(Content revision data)
Content starts

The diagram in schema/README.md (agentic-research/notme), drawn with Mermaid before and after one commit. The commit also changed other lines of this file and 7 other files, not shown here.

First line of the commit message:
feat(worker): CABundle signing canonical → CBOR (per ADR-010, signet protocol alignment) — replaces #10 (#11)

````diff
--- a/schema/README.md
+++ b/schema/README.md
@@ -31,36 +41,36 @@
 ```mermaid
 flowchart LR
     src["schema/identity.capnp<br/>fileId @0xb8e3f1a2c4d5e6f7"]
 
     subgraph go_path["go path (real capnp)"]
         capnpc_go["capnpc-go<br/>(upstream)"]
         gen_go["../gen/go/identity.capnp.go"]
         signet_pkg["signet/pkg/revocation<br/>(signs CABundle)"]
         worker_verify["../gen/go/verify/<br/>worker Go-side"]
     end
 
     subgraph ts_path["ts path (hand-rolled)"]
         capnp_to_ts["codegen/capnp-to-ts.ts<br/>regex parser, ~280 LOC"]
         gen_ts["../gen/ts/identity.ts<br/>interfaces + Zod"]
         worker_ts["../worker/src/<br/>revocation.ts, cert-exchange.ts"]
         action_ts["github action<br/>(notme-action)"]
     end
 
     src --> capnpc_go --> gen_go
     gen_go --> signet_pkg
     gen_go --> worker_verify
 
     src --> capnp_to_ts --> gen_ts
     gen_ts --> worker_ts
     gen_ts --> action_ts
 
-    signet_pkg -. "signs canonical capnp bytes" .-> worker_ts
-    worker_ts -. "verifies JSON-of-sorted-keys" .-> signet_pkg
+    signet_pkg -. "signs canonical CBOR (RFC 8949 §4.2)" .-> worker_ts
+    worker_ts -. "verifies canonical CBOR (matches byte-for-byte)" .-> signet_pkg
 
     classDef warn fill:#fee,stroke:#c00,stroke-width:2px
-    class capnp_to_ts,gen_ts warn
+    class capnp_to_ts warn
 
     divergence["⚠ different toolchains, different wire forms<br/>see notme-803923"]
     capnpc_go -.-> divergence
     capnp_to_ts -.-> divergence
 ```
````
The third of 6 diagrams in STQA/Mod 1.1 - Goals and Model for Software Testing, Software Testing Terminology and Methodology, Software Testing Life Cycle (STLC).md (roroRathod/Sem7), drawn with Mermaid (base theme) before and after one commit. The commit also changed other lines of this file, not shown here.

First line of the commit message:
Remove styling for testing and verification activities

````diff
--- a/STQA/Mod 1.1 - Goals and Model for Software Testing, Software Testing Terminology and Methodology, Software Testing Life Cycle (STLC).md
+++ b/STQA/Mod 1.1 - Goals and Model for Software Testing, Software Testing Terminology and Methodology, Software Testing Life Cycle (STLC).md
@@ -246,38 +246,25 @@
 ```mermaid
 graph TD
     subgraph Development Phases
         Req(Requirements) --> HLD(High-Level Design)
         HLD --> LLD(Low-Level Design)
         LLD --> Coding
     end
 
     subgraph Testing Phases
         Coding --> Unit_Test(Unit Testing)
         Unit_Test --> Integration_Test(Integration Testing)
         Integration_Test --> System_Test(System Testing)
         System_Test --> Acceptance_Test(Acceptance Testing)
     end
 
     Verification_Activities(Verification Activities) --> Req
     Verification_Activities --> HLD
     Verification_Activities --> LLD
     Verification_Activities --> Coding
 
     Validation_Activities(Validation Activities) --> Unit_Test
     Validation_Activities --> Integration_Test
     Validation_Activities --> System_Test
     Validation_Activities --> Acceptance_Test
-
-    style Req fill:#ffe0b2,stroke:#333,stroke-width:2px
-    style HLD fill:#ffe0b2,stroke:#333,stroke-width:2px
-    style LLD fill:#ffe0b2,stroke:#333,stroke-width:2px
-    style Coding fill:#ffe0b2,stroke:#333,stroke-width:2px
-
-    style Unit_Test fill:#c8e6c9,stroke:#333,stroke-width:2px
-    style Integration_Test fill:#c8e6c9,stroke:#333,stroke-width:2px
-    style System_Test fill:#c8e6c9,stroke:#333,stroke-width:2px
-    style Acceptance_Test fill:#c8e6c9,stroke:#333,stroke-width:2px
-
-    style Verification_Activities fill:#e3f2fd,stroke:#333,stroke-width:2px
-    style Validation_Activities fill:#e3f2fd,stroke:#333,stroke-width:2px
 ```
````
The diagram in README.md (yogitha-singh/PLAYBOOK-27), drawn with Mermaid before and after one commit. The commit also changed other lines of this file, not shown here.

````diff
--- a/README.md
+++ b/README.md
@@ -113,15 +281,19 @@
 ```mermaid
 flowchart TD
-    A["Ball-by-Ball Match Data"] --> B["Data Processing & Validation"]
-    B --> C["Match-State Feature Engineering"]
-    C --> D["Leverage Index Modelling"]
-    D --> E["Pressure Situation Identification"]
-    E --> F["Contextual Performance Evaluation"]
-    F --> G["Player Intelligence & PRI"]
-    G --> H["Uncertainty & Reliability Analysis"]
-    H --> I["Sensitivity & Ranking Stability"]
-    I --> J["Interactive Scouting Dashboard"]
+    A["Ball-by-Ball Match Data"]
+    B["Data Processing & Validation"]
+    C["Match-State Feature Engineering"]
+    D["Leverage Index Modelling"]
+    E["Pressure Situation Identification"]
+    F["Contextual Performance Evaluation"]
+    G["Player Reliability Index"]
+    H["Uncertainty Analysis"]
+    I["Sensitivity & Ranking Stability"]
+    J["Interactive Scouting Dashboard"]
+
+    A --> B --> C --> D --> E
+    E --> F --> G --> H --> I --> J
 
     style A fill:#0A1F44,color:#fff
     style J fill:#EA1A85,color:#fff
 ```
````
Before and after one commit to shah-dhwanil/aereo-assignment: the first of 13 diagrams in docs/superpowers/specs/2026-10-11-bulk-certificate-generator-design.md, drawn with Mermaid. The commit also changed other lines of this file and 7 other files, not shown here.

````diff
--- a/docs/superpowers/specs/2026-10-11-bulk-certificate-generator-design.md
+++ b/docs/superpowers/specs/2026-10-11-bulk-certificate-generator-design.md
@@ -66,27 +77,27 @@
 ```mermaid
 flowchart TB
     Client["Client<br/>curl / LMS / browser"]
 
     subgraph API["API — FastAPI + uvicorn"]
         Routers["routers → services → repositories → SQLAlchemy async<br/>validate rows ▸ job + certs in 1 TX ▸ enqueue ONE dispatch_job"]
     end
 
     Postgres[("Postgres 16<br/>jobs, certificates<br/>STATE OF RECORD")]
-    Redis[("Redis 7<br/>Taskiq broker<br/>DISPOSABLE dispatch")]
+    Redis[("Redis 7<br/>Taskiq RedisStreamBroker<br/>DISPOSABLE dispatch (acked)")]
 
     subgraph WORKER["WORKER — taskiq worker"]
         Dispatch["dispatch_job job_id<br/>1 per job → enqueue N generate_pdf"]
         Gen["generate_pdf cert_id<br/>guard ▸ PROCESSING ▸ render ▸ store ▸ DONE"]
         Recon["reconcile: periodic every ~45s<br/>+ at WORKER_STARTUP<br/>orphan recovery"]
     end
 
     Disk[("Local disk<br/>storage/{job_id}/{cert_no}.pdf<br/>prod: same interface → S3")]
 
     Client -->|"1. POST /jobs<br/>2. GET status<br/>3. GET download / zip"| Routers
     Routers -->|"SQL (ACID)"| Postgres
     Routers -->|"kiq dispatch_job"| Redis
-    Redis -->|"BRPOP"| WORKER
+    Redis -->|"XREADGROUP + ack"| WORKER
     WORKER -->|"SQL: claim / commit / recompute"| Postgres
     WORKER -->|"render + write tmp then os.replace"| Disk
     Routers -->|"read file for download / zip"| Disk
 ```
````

Content ends

● What you will do: Copy out each record above exactly, leaving nothing out.

● Exercise result:
The diagram in schema/README.md (agentic-research/notme), drawn with Mermaid before and after one commit. The commit also changed other lines of this file and 7 other files, not shown here.

First line of the commit message:
feat(worker): CABundle signing canonical → CBOR (per ADR-010, signet protocol alignment) — replaces #10 (#11)

````diff
--- a/schema/README.md
+++ b/schema/README.md
@@ -31,36 +41,36 @@
 ```mermaid
 flowchart LR
     src["schema/identity.capnp<br/>fileId @0xb8e3f1a2c4d5e6f7"]
 
     subgraph go_path["go path (real capnp)"]
         capnpc_go["capnpc-go<br/>(upstream)"]
         gen_go["../gen/go/identity.capnp.go"]
         signet_pkg["signet/pkg/revocation<br/>(signs CABundle)"]
         worker_verify["../gen/go/verify/<br/>worker Go-side"]
     end
 
     subgraph ts_path["ts path (hand-rolled)"]
         capnp_to_ts["codegen/capnp-to-ts.ts<br/>regex parser, ~280 LOC"]
         gen_ts["../gen/ts/identity.ts<br/>interfaces + Zod"]
         worker_ts["../worker/src/<br/>revocation.ts, cert-exchange.ts"]
         action_ts["github action<br/>(notme-action)"]
     end
 
     src --> capnpc_go --> gen_go
     gen_go --> signet_pkg
     gen_go --> worker_verify
 
     src --> capnp_to_ts --> gen_ts
     gen_ts --> worker_ts
     gen_ts --> action_ts
 
-    signet_pkg -. "signs canonical capnp bytes" .-> worker_ts
-    worker_ts -. "verifies JSON-of-sorted-keys" .-> signet_pkg
+    signet_pkg -. "signs canonical CBOR (RFC 8949 §4.2)" .-> worker_ts
+    worker_ts -. "verifies canonical CBOR (matches byte-for-byte)" .-> signet_pkg
 
     classDef warn fill:#fee,stroke:#c00,stroke-width:2px
-    class capnp_to_ts,gen_ts warn
+    class capnp_to_ts warn
 
     divergence["⚠ different toolchains, different wire forms<br/>see notme-803923"]
     capnpc_go -.-> divergence
     capnp_to_ts -.-> divergence
 ```
````
The third of 6 diagrams in STQA/Mod 1.1 - Goals and Model for Software Testing, Software Testing Terminology and Methodology, Software Testing Life Cycle (STLC).md (roroRathod/Sem7), drawn with Mermaid (base theme) before and after one commit. The commit also changed other lines of this file, not shown here.

First line of the commit message:
Remove styling for testing and verification activities

````diff
--- a/STQA/Mod 1.1 - Goals and Model for Software Testing, Software Testing Terminology and Methodology, Software Testing Life Cycle (STLC).md
+++ b/STQA/Mod 1.1 - Goals and Model for Software Testing, Software Testing Terminology and Methodology, Software Testing Life Cycle (STLC).md
@@ -246,38 +246,25 @@
 ```mermaid
 graph TD
     subgraph Development Phases
         Req(Requirements) --> HLD(High-Level Design)
         HLD --> LLD(Low-Level Design)
         LLD --> Coding
     end
 
     subgraph Testing Phases
         Coding --> Unit_Test(Unit Testing)
         Unit_Test --> Integration_Test(Integration Testing)
         Integration_Test --> System_Test(System Testing)
         System_Test --> Acceptance_Test(Acceptance Testing)
     end
 
     Verification_Activities(Verification Activities) --> Req
     Verification_Activities --> HLD
     Verification_Activities --> LLD
     Verification_Activities --> Coding
 
     Validation_Activities(Validation Activities) --> Unit_Test
     Validation_Activities --> Integration_Test
     Validation_Activities --> System_Test
     Validation_Activities --> Acceptance_Test
-
-    style Req fill:#ffe0b2,stroke:#333,stroke-width:2px
-    style HLD fill:#ffe0b2,stroke:#333,stroke-width:2px
-    style LLD fill:#ffe0b2,stroke:#333,stroke-width:2px
-    style Coding fill:#ffe0b2,stroke:#333,stroke-width:2px
-
-    style Unit_Test fill:#c8e6c9,stroke:#333,stroke-width:2px
-    style Integration_Test fill:#c8e6c9,stroke:#333,stroke-width:2px
-    style System_Test fill:#c8e6c9,stroke:#333,stroke-width:2px
-    style Acceptance_Test fill:#c8e6c9,stroke:#333,stroke-width:2px
-
-    style Verification_Activities fill:#e3f2fd,stroke:#333,stroke-width:2px
-    style Validation_Activities fill:#e3f2fd,stroke:#333,stroke-width:2px
 ```
````
The diagram in README.md (yogitha-singh/PLAYBOOK-27), drawn with Mermaid before and after one commit. The commit also changed other lines of this file, not shown here.

````diff
--- a/README.md
+++ b/README.md
@@ -113,15 +281,19 @@
 ```mermaid
 flowchart TD
-    A["Ball-by-Ball Match Data"] --> B["Data Processing & Validation"]
-    B --> C["Match-State Feature Engineering"]
-    C --> D["Leverage Index Modelling"]
-    D --> E["Pressure Situation Identification"]
-    E --> F["Contextual Performance Evaluation"]
-    F --> G["Player Intelligence & PRI"]
-    G --> H["Uncertainty & Reliability Analysis"]
-    H --> I["Sensitivity & Ranking Stability"]
-    I --> J["Interactive Scouting Dashboard"]
+    A["Ball-by-Ball Match Data"]
+    B["Data Processing & Validation"]
+    C["Match-State Feature Engineering"]
+    D["Leverage Index Modelling"]
+    E["Pressure Situation Identification"]
+    F["Contextual Performance Evaluation"]
+    G["Player Reliability Index"]
+    H["Uncertainty Analysis"]
+    I["Sensitivity & Ranking Stability"]
+    J["Interactive Scouting Dashboard"]
+
+    A --> B --> C --> D --> E
+    E --> F --> G --> H --> I --> J
 
     style A fill:#0A1F44,color:#fff
     style J fill:#EA1A85,color:#fff
 ```
````
Before and after one commit to shah-dhwanil/aereo-assignment: the first of 13 diagrams in docs/superpowers/specs/2026-10-11-bulk-certificate-generator-design.md, drawn with Mermaid. The commit also changed other lines of this file and 7 other files, not shown here.

````diff
--- a/docs/superpowers/specs/2026-10-11-bulk-certificate-generator-design.md
+++ b/docs/superpowers/specs/2026-10-11-bulk-certificate-generator-design.md
@@ -66,27 +77,27 @@
 ```mermaid
 flowchart TB
     Client["Client<br/>curl / LMS / browser"]
 
     subgraph API["API — FastAPI + uvicorn"]
         Routers["routers → services → repositories → SQLAlchemy async<br/>validate rows ▸ job + certs in 1 TX ▸ enqueue ONE dispatch_job"]
     end
 
     Postgres[("Postgres 16<br/>jobs, certificates<br/>STATE OF RECORD")]
-    Redis[("Redis 7<br/>Taskiq broker<br/>DISPOSABLE dispatch")]
+    Redis[("Redis 7<br/>Taskiq RedisStreamBroker<br/>DISPOSABLE dispatch (acked)")]
 
     subgraph WORKER["WORKER — taskiq worker"]
         Dispatch["dispatch_job job_id<br/>1 per job → enqueue N generate_pdf"]
         Gen["generate_pdf cert_id<br/>guard ▸ PROCESSING ▸ render ▸ store ▸ DONE"]
         Recon["reconcile: periodic every ~45s<br/>+ at WORKER_STARTUP<br/>orphan recovery"]
     end
 
     Disk[("Local disk<br/>storage/{job_id}/{cert_no}.pdf<br/>prod: same interface → S3")]
 
     Client -->|"1. POST /jobs<br/>2. GET status<br/>3. GET download / zip"| Routers
     Routers -->|"SQL (ACID)"| Postgres
     Routers -->|"kiq dispatch_job"| Redis
-    Redis -->|"BRPOP"| WORKER
+    Redis -->|"XREADGROUP + ack"| WORKER
     WORKER -->|"SQL: claim / commit / recompute"| Postgres
     WORKER -->|"render + write tmp then os.replace"| Disk
     Routers -->|"read file for download / zip"| Disk
 ```
````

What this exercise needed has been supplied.